- **Dataset records**
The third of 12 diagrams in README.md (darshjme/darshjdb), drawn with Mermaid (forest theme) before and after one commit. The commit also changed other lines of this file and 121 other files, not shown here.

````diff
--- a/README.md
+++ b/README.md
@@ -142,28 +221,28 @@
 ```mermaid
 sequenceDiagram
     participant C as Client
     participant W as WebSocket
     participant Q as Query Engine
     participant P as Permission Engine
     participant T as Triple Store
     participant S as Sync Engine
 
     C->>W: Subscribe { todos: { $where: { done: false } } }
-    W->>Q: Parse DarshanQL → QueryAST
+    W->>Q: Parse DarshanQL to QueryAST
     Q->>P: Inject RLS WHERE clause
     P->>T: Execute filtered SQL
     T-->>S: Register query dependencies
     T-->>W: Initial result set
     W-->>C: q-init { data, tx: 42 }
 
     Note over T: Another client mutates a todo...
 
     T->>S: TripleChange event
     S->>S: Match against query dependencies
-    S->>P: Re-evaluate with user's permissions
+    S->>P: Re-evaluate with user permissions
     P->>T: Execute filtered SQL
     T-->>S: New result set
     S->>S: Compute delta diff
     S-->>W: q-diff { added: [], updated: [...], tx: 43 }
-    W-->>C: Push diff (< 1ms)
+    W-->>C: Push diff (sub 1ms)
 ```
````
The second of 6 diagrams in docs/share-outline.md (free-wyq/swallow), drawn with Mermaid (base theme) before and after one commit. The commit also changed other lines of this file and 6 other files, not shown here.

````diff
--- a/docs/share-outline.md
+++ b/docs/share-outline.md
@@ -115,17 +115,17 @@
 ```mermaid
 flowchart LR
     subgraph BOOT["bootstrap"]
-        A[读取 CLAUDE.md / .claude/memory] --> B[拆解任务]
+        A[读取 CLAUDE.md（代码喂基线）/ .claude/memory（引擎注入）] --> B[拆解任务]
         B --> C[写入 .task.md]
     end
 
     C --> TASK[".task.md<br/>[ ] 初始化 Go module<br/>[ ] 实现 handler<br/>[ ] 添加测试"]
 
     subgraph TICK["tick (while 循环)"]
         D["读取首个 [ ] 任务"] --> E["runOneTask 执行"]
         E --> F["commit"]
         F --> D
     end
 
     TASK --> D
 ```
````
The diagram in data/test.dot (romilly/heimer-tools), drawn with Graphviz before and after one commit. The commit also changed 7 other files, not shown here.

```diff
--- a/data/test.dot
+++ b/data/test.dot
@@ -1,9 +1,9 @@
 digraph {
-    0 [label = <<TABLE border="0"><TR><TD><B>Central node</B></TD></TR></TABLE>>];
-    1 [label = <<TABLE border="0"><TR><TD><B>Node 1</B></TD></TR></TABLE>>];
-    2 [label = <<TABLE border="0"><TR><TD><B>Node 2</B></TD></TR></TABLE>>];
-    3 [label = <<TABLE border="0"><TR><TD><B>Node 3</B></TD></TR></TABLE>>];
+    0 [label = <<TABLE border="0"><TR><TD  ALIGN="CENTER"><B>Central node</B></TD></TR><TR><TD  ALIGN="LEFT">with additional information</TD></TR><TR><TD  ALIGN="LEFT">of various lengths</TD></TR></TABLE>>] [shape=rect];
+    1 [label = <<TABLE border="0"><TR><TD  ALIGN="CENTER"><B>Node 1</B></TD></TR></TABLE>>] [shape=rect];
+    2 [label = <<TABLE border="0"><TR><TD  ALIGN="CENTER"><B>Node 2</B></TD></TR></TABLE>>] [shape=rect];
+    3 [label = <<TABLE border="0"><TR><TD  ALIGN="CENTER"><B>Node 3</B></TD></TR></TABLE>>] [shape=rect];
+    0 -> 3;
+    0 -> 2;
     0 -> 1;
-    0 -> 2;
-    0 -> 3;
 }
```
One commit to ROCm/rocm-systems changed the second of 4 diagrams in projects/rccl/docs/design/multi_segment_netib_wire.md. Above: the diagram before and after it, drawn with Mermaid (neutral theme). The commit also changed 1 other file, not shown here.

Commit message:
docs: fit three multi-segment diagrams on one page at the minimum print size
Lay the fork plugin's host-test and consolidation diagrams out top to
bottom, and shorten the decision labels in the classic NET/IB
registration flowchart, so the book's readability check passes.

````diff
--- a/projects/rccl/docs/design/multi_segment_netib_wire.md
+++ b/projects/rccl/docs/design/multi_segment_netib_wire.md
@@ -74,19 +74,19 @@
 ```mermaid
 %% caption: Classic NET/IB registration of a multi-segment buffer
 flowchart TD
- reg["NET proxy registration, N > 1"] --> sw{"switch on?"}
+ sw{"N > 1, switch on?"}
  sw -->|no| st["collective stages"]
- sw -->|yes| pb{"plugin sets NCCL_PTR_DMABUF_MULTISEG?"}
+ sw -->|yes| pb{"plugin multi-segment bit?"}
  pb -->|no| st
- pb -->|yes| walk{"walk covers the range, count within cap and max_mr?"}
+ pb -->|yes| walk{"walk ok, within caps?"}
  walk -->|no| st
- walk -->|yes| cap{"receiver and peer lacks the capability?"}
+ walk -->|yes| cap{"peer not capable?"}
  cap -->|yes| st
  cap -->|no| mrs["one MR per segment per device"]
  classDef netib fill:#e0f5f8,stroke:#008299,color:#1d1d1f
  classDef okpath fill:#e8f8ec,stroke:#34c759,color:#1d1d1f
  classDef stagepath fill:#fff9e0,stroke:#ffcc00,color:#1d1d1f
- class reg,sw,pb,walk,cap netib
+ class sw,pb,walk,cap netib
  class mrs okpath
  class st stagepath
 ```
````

- **Task directions**
Out of the entries, pull every line that mentions "diagrams".

- **Completed exercise**
The third of 12 diagrams in README.md (darshjme/darshjdb), drawn with Mermaid (forest theme) before and after one commit. The commit also changed other lines of this file and 121 other files, not shown here.
The second of 6 diagrams in docs/share-outline.md (free-wyq/swallow), drawn with Mermaid (base theme) before and after one commit. The commit also changed other lines of this file and 6 other files, not shown here.
One commit to ROCm/rocm-systems changed the second of 4 diagrams in projects/rccl/docs/design/multi_segment_netib_wire.md. Above: the diagram before and after it, drawn with Mermaid (neutral theme). The commit also changed 1 other file, not shown here.
docs: fit three multi-segment diagrams on one page at the minimum print size
Lay the fork plugin's host-test and consolidation diagrams out top to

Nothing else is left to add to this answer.